Not in Health Reform: "16,500 Armed Bureaucrats"
April 02, 2010
10:12 AM EDT
Again over the last few days, we've been reminded that opponents of reform will say and do anything, no matter how outrageous the charge, to cast doubt on health reform legislation that will reduce costs for American families and small businesses, expand coverage to millions of Americans and end the worst practices of insurance companies.
In the latest example from an ever-growing list of willful distortions, the American people are being warned that because of health care reform, the federal government will hire over 16,000 new IRS agents to enforce the new law. Indeed, in a March 22 interview with Fox Business News, Rep. Ron Paul declared that the bill would mean “16,500 armed bureaucrats.” This is a thoroughly debunked charge that has absolutely no basis in reality. In fact, earlier this week the widely-respected FactCheck.org looked into this charge and concluded that it was a “wildly inaccurate…partisan assertion” that is “based on guesswork and false assumptions, and compounded by outright misrepresentation.” FactCheck concluded: the “claim of 16,500 new agents simply lacks any foundation in fact.”

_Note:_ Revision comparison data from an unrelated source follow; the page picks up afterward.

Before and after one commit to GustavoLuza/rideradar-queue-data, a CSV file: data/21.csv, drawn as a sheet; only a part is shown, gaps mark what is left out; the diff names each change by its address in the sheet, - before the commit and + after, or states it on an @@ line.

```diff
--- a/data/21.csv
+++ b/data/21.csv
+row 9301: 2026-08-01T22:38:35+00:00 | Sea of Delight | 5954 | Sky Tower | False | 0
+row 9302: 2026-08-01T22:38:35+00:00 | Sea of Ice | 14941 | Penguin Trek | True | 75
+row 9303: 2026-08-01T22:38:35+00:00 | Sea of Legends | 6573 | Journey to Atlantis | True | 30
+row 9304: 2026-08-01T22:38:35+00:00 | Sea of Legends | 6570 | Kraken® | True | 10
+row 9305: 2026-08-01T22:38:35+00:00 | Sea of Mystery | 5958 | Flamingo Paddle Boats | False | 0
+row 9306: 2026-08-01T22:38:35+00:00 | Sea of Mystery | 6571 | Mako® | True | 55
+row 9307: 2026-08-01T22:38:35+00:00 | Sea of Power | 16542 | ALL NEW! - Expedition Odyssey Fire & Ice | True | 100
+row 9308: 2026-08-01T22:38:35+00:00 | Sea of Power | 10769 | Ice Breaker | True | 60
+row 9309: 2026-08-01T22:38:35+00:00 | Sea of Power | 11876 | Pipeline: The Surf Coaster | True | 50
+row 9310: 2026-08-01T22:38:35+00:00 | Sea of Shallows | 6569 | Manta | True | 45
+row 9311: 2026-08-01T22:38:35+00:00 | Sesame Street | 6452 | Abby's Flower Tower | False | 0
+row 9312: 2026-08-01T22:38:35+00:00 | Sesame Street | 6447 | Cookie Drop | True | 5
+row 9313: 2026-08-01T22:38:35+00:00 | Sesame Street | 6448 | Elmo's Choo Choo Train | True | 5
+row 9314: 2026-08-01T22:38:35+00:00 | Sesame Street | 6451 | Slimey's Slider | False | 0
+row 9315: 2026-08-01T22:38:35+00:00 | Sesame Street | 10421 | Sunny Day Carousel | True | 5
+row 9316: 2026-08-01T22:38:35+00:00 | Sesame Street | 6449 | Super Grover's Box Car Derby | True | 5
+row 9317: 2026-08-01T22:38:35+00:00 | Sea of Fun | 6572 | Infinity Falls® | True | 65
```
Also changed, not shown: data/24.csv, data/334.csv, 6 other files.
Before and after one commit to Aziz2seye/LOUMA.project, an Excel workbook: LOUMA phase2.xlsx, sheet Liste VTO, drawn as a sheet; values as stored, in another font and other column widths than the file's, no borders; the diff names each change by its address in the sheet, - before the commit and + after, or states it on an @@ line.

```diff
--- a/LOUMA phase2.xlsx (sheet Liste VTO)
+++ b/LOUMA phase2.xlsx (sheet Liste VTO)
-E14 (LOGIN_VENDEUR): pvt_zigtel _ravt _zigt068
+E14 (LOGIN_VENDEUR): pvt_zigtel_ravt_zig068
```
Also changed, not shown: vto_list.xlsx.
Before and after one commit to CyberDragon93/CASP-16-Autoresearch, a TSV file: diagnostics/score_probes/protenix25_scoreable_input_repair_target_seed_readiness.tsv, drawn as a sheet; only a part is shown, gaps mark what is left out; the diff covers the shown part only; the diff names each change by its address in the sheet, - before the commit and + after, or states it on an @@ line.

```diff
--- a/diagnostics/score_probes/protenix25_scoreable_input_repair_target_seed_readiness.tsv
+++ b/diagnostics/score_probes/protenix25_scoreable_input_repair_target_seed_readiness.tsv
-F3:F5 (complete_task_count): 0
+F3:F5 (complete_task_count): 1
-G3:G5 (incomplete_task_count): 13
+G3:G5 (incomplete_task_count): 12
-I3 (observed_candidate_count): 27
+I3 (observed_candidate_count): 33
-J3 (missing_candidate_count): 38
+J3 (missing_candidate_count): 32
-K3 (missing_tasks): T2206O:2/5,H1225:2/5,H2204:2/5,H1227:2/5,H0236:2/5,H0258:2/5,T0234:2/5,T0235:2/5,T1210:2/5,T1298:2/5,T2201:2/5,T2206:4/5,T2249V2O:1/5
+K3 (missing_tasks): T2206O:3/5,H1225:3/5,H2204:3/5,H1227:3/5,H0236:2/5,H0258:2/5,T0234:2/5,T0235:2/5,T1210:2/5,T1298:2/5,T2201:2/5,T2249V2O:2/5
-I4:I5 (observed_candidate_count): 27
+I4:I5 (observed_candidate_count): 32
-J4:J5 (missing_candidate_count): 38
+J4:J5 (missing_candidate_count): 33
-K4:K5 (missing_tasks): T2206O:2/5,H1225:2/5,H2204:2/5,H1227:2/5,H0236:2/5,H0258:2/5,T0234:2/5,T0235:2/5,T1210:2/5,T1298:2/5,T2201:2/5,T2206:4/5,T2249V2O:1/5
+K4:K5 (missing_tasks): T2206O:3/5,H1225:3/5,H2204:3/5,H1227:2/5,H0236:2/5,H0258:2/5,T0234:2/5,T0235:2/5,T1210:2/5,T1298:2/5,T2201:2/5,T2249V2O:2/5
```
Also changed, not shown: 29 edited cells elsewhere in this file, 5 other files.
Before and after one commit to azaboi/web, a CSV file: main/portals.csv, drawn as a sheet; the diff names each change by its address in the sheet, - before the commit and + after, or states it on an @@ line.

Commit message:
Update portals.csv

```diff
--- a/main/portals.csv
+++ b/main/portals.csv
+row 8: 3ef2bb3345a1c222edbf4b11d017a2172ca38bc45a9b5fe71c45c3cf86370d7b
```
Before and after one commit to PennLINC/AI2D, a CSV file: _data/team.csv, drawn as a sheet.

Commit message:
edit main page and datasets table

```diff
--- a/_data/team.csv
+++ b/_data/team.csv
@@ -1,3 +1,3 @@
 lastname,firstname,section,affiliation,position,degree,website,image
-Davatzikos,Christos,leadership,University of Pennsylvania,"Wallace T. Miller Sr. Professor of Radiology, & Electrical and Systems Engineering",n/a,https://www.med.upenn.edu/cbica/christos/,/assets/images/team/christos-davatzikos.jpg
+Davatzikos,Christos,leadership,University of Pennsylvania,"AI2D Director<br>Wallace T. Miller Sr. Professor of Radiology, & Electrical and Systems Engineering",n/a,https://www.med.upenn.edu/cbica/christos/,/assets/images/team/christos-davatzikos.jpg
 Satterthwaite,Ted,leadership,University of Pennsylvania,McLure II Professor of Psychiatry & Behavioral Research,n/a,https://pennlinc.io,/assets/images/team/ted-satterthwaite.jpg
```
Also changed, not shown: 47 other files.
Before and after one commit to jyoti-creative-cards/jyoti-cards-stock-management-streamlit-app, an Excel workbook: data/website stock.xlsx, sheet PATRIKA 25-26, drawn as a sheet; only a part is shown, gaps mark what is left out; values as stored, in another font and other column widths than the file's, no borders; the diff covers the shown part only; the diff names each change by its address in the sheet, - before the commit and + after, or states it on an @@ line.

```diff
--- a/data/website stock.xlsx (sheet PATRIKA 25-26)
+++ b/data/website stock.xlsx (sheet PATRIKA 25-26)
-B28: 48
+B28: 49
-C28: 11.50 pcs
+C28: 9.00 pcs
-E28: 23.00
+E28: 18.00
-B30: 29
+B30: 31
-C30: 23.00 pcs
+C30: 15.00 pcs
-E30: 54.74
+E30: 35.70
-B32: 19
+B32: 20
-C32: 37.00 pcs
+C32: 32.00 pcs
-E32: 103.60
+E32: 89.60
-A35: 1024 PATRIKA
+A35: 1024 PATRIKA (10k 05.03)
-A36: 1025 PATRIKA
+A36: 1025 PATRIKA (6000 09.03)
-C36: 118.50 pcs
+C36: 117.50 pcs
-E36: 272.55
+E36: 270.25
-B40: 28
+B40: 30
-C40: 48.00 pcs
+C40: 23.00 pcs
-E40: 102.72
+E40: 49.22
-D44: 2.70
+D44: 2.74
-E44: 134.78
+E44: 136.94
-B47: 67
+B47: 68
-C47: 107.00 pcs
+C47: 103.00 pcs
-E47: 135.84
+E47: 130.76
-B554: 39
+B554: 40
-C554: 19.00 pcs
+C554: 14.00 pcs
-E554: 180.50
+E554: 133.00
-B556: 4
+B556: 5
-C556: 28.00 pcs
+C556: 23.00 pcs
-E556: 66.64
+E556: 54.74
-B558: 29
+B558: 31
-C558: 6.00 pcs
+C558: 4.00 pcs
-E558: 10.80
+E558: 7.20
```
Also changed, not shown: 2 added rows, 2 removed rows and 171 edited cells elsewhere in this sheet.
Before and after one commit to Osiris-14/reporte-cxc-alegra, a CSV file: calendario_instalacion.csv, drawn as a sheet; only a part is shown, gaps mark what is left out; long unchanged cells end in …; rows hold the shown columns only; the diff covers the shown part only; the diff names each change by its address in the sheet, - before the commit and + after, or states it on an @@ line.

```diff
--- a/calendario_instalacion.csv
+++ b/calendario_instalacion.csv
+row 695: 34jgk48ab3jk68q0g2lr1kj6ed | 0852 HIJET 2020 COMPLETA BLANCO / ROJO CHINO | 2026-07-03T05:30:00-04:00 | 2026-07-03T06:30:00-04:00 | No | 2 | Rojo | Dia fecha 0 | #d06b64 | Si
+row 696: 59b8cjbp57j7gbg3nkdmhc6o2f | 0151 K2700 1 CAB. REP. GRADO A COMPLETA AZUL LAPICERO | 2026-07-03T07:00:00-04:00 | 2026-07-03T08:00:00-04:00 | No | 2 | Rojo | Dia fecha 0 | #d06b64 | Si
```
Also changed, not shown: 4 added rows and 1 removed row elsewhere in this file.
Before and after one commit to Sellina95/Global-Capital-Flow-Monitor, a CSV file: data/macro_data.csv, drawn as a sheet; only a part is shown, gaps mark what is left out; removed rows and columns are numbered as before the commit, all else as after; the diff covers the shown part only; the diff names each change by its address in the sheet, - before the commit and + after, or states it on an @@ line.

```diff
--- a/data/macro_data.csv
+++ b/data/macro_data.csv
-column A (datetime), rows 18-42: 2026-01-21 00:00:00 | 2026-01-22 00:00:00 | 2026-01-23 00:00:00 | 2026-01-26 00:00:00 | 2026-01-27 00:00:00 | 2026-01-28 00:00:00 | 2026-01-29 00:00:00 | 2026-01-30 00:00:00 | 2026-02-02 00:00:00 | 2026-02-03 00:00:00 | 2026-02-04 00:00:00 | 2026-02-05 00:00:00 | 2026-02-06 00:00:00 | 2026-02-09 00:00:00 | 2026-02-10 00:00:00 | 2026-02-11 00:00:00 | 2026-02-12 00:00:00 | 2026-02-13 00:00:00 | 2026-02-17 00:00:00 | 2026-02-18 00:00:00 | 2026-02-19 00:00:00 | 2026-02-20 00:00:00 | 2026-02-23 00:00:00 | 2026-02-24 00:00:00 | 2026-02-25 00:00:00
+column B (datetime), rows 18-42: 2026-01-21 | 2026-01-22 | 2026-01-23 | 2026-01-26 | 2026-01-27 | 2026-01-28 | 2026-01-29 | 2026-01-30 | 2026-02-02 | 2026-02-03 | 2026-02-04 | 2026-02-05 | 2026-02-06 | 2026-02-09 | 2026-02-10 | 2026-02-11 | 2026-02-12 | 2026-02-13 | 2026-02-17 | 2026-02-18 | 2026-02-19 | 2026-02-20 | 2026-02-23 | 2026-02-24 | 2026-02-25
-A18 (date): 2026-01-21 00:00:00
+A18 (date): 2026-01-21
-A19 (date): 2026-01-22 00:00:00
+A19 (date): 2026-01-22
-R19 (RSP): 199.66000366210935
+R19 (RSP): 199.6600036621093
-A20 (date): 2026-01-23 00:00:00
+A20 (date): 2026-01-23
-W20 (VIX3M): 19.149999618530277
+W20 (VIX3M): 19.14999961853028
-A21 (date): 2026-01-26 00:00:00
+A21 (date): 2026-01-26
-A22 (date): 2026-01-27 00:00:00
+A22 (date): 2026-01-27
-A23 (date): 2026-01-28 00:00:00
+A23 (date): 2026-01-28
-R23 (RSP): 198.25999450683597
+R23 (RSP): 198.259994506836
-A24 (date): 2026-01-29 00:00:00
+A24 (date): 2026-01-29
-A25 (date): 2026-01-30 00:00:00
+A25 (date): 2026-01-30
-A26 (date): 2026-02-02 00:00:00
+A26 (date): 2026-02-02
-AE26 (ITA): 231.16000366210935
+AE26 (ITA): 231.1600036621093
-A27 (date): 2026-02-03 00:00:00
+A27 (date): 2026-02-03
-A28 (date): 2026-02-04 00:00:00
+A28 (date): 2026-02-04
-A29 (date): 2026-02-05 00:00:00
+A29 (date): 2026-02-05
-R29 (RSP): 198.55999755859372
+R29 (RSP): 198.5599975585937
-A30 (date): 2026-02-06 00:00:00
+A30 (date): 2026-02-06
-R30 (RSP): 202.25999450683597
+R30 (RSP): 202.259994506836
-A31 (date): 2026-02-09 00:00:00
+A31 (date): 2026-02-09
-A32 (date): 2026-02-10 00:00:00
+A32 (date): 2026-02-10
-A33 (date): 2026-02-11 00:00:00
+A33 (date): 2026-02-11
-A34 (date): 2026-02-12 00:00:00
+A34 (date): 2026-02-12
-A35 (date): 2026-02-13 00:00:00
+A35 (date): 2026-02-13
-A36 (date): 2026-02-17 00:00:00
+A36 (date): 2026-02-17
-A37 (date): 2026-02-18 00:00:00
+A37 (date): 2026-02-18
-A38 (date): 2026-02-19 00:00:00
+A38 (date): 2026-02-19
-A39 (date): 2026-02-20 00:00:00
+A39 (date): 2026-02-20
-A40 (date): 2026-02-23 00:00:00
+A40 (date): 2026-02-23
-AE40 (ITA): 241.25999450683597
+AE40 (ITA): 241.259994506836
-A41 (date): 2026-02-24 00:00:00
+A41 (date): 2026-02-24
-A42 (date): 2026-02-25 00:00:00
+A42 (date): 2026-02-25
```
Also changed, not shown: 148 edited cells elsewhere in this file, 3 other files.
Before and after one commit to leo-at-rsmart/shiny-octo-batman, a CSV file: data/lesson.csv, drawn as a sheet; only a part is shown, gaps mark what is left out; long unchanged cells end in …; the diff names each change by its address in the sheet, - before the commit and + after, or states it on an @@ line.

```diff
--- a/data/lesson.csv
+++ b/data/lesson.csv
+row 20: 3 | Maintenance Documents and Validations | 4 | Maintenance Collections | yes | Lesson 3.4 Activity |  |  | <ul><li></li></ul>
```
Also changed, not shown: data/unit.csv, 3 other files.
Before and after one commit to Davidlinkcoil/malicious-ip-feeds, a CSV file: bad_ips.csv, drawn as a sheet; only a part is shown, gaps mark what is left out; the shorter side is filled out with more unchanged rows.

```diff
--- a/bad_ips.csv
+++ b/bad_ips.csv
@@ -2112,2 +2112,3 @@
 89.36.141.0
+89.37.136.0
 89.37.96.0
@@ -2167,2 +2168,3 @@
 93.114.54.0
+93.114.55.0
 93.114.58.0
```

What makes this whole attempt at fear mongering even more ridiculous is that this legislation represents the largest middle class tax cut for health care in our nation’s history. The major task of IRS employees that will work on implementing this legislation will be to inform the American people of the different aspects of reform that they stand to benefit from and to make sure the historic health care tax relief is administered smoothly and efficiently. Indeed their first task is to inform millions of small business owners that they are eligible this year for tax credits that will cover up to 35 percent of their premium contributions for their employees and to start planning for delivering $400 billion in affordability tax credits the IRS will work with the health exchanges to deliver starting in 2014.
Getting the word out about these tax credits and delivering them smoothly and accurately will require relatively modest investments in technology and staff – even if that is less interesting to some than their fantasies about 16,000 gun-toting bureaucrats.
What’s clear from all of this is that there are people who refuse to have a debate on the merits of health care reform. Maybe that’s because these ardent defenders of the status quo are worried about the consequences of stopping at nothing to deny the American people quality and affordable health insurance.
Linda Douglass is with the White House Office of Health Reform